* [WHAT YOU HAVE TO DO] The entries below must be reproduced exactly; their pictures are not part of the copy.

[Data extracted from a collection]
......

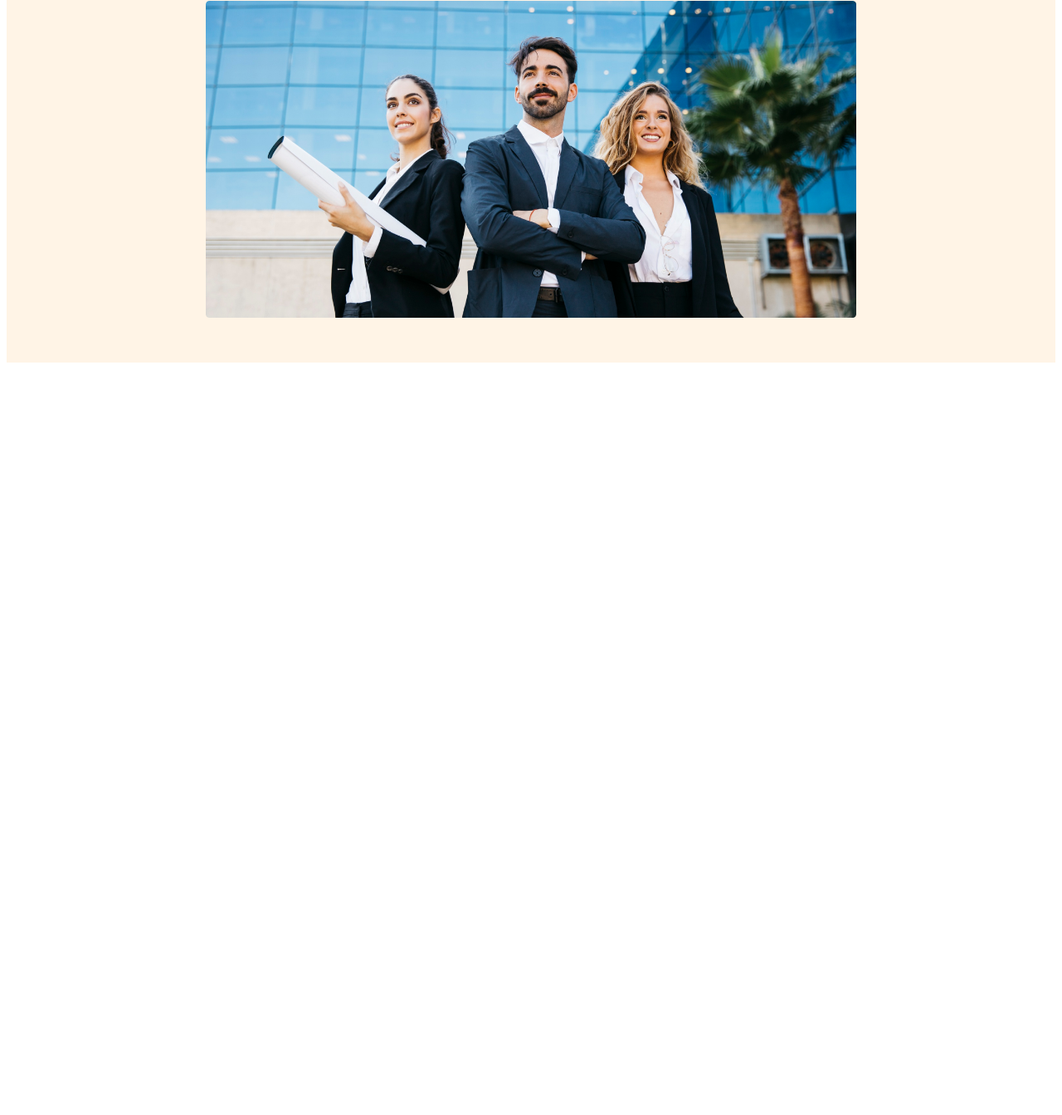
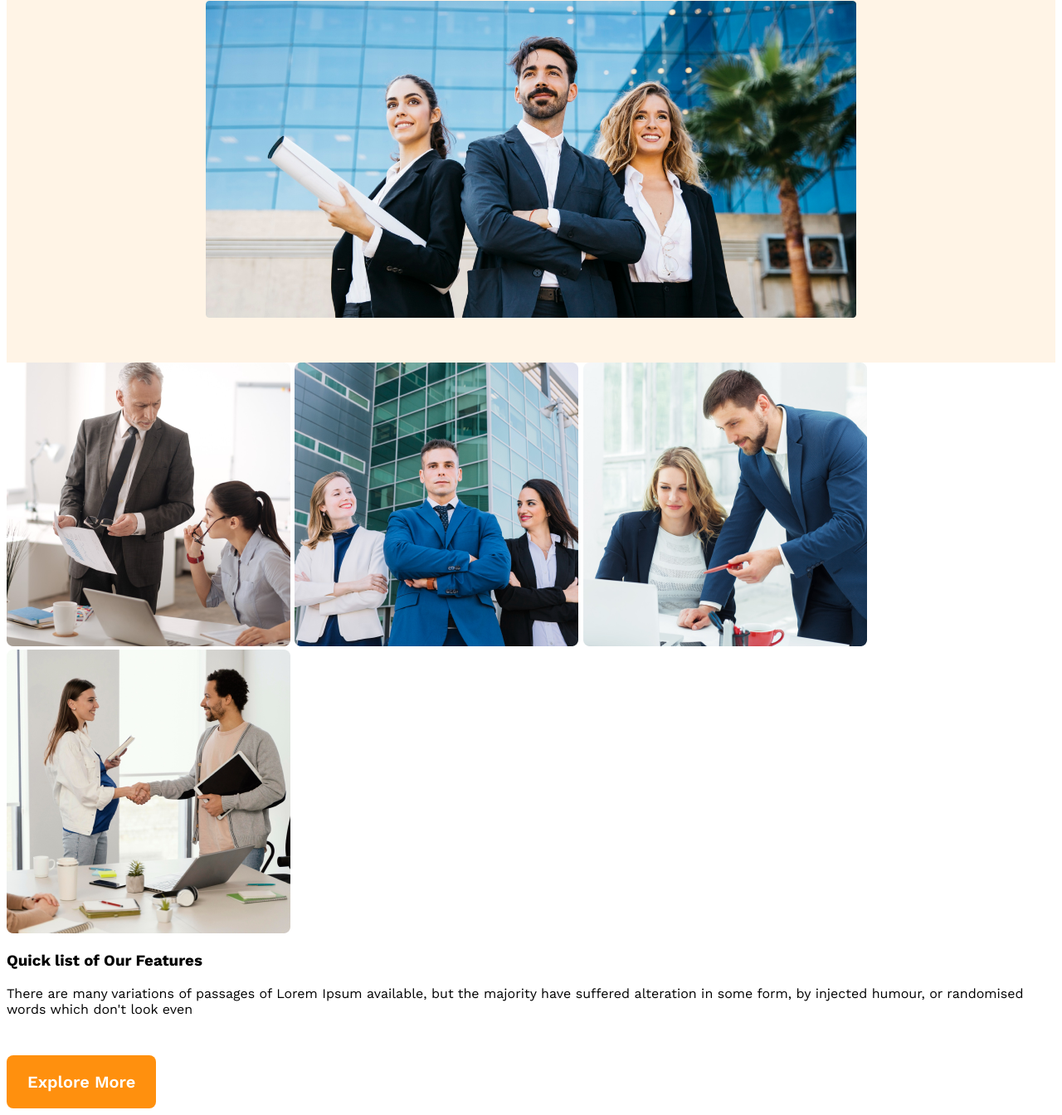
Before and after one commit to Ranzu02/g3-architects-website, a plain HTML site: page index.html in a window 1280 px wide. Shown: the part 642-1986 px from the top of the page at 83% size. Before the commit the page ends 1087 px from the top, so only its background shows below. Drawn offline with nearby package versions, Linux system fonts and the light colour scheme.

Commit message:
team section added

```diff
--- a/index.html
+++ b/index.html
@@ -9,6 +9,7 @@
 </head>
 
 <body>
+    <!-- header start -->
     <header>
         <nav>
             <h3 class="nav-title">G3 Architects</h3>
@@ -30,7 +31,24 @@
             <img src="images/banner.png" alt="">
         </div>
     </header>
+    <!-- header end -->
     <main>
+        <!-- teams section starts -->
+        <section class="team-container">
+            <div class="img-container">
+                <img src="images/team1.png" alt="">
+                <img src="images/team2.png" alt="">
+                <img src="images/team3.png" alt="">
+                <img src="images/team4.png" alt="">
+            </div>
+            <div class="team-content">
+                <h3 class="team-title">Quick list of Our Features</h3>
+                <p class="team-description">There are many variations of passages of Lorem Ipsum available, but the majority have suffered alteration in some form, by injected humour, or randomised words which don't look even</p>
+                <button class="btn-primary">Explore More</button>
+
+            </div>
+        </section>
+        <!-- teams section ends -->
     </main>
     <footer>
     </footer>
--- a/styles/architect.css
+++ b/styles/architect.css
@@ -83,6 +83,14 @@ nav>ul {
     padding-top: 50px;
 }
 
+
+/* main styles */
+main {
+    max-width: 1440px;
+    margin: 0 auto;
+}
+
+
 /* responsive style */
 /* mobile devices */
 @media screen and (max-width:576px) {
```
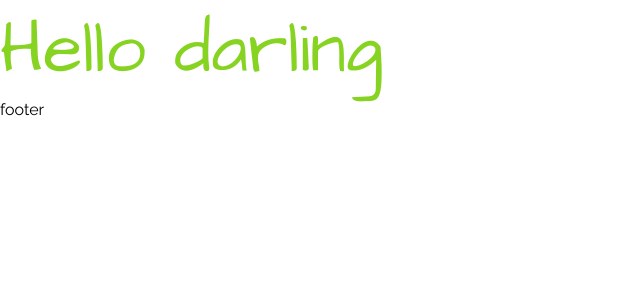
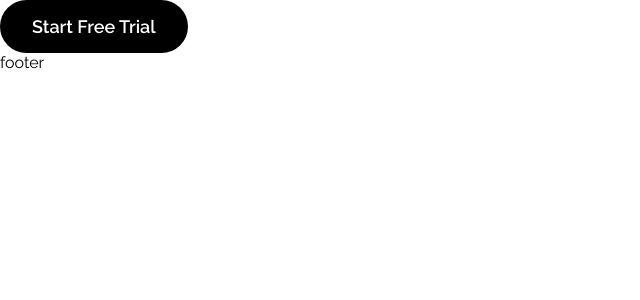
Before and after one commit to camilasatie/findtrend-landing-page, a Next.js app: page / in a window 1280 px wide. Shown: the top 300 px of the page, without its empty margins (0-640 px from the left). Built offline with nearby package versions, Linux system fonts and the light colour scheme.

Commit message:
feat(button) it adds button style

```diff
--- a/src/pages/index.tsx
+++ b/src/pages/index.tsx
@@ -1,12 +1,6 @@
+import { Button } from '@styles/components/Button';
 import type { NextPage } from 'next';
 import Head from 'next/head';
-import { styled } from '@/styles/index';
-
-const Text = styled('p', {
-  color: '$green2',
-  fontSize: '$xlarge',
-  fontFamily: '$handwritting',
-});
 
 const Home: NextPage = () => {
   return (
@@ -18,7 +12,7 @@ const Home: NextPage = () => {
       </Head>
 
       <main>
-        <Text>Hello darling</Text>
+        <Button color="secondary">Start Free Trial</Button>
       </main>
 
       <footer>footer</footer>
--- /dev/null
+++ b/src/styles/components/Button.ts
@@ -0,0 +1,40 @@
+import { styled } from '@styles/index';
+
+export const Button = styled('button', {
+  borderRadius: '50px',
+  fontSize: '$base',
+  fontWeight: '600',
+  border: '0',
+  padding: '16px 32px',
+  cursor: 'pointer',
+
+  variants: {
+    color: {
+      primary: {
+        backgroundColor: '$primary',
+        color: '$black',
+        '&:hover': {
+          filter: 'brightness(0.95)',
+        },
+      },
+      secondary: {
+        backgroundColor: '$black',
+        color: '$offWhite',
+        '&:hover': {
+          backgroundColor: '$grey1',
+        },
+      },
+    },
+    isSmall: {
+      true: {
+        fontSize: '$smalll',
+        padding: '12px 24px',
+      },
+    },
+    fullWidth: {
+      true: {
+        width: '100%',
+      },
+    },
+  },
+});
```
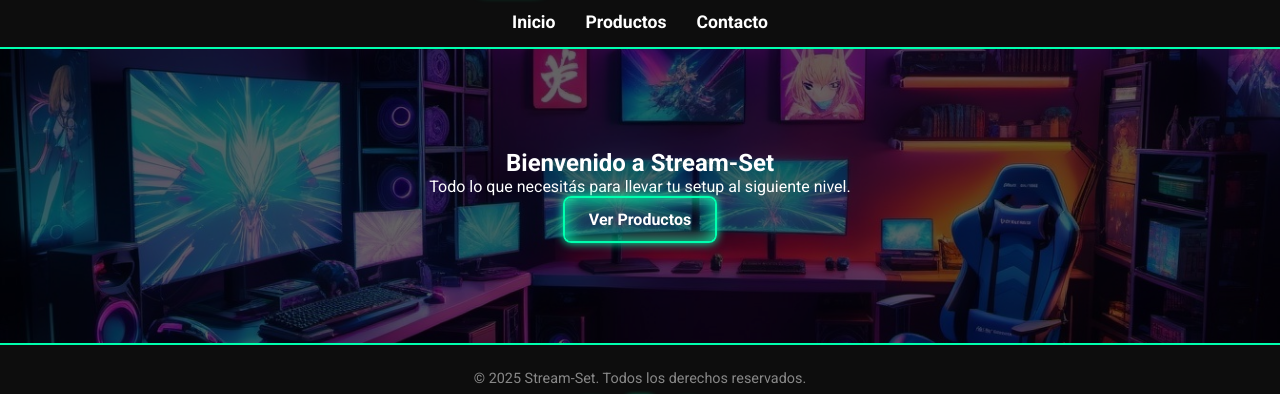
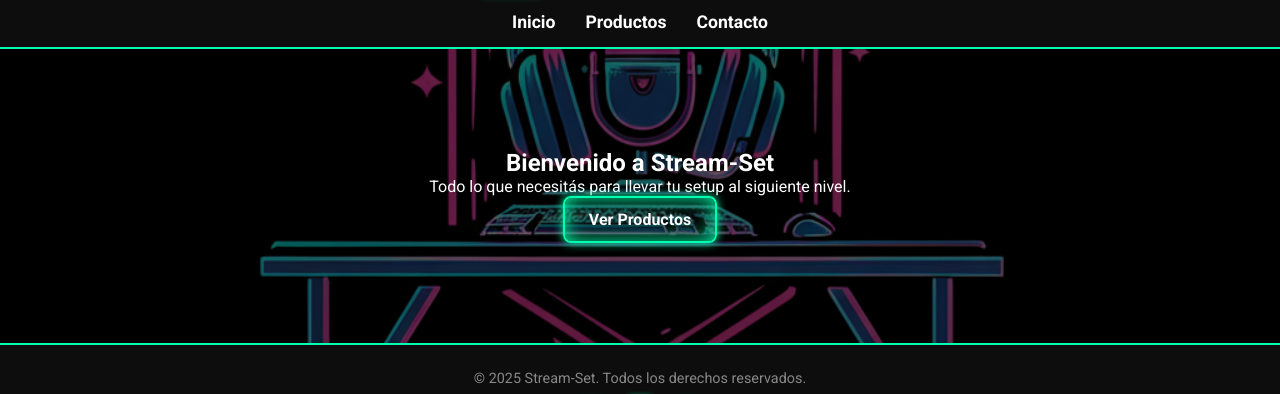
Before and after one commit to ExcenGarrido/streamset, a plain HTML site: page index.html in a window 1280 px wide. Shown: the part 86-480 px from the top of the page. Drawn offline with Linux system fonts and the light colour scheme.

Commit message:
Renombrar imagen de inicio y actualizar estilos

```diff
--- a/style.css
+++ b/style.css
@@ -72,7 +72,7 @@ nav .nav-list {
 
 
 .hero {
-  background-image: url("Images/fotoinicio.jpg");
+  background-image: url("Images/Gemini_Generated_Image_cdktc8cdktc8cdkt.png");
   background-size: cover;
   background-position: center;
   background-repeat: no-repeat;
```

......

* [WRITTEN RESPONSE]
Before and after one commit to Ranzu02/g3-architects-website, a plain HTML site: page index.html in a window 1280 px wide. Shown: the part 642-1986 px from the top of the page at 83% size. Before the commit the page ends 1087 px from the top, so only its background shows below. Drawn offline with nearby package versions, Linux system fonts and the light colour scheme.

Commit message:
team section added

```diff
--- a/index.html
+++ b/index.html
@@ -9,6 +9,7 @@
 </head>
 
 <body>
+    <!-- header start -->
     <header>
         <nav>
             <h3 class="nav-title">G3 Architects</h3>
@@ -30,7 +31,24 @@
             <img src="images/banner.png" alt="">
         </div>
     </header>
+    <!-- header end -->
     <main>
+        <!-- teams section starts -->
+        <section class="team-container">
+            <div class="img-container">
+                <img src="images/team1.png" alt="">
+                <img src="images/team2.png" alt="">
+                <img src="images/team3.png" alt="">
+                <img src="images/team4.png" alt="">
+            </div>
+            <div class="team-content">
+                <h3 class="team-title">Quick list of Our Features</h3>
+                <p class="team-description">There are many variations of passages of Lorem Ipsum available, but the majority have suffered alteration in some form, by injected humour, or randomised words which don't look even</p>
+                <button class="btn-primary">Explore More</button>
+
+            </div>
+        </section>
+        <!-- teams section ends -->
     </main>
     <footer>
     </footer>
--- a/styles/architect.css
+++ b/styles/architect.css
@@ -83,6 +83,14 @@ nav>ul {
     padding-top: 50px;
 }
 
+
+/* main styles */
+main {
+    max-width: 1440px;
+    margin: 0 auto;
+}
+
+
 /* responsive style */
 /* mobile devices */
 @media screen and (max-width:576px) {
```
Before and after one commit to camilasatie/findtrend-landing-page, a Next.js app: page / in a window 1280 px wide. Shown: the top 300 px of the page, without its empty margins (0-640 px from the left). Built offline with nearby package versions, Linux system fonts and the light colour scheme.

Commit message:
feat(button) it adds button style

```diff
--- a/src/pages/index.tsx
+++ b/src/pages/index.tsx
@@ -1,12 +1,6 @@
+import { Button } from '@styles/components/Button';
 import type { NextPage } from 'next';
 import Head from 'next/head';
-import { styled } from '@/styles/index';
-
-const Text = styled('p', {
-  color: '$green2',
-  fontSize: '$xlarge',
-  fontFamily: '$handwritting',
-});
 
 const Home: NextPage = () => {
   return (
@@ -18,7 +12,7 @@ const Home: NextPage = () => {
       </Head>
 
       <main>
-        <Text>Hello darling</Text>
+        <Button color="secondary">Start Free Trial</Button>
       </main>
 
       <footer>footer</footer>
--- /dev/null
+++ b/src/styles/components/Button.ts
@@ -0,0 +1,40 @@
+import { styled } from '@styles/index';
+
+export const Button = styled('button', {
+  borderRadius: '50px',
+  fontSize: '$base',
+  fontWeight: '600',
+  border: '0',
+  padding: '16px 32px',
+  cursor: 'pointer',
+
+  variants: {
+    color: {
+      primary: {
+        backgroundColor: '$primary',
+        color: '$black',
+        '&:hover': {
+          filter: 'brightness(0.95)',
+        },
+      },
+      secondary: {
+        backgroundColor: '$black',
+        color: '$offWhite',
+        '&:hover': {
+          backgroundColor: '$grey1',
+        },
+      },
+    },
+    isSmall: {
+      true: {
+        fontSize: '$smalll',
+        padding: '12px 24px',
+      },
+    },
+    fullWidth: {
+      true: {
+        width: '100%',
+      },
+    },
+  },
+});
```
Before and after one commit to ExcenGarrido/streamset, a plain HTML site: page index.html in a window 1280 px wide. Shown: the part 86-480 px from the top of the page. Drawn offline with Linux system fonts and the light colour scheme.

Commit message:
Renombrar imagen de inicio y actualizar estilos

```diff
--- a/style.css
+++ b/style.css
@@ -72,7 +72,7 @@ nav .nav-list {
 
 
 .hero {
-  background-image: url("Images/fotoinicio.jpg");
+  background-image: url("Images/Gemini_Generated_Image_cdktc8cdktc8cdkt.png");
   background-size: cover;
   background-position: center;
   background-repeat: no-repeat;
```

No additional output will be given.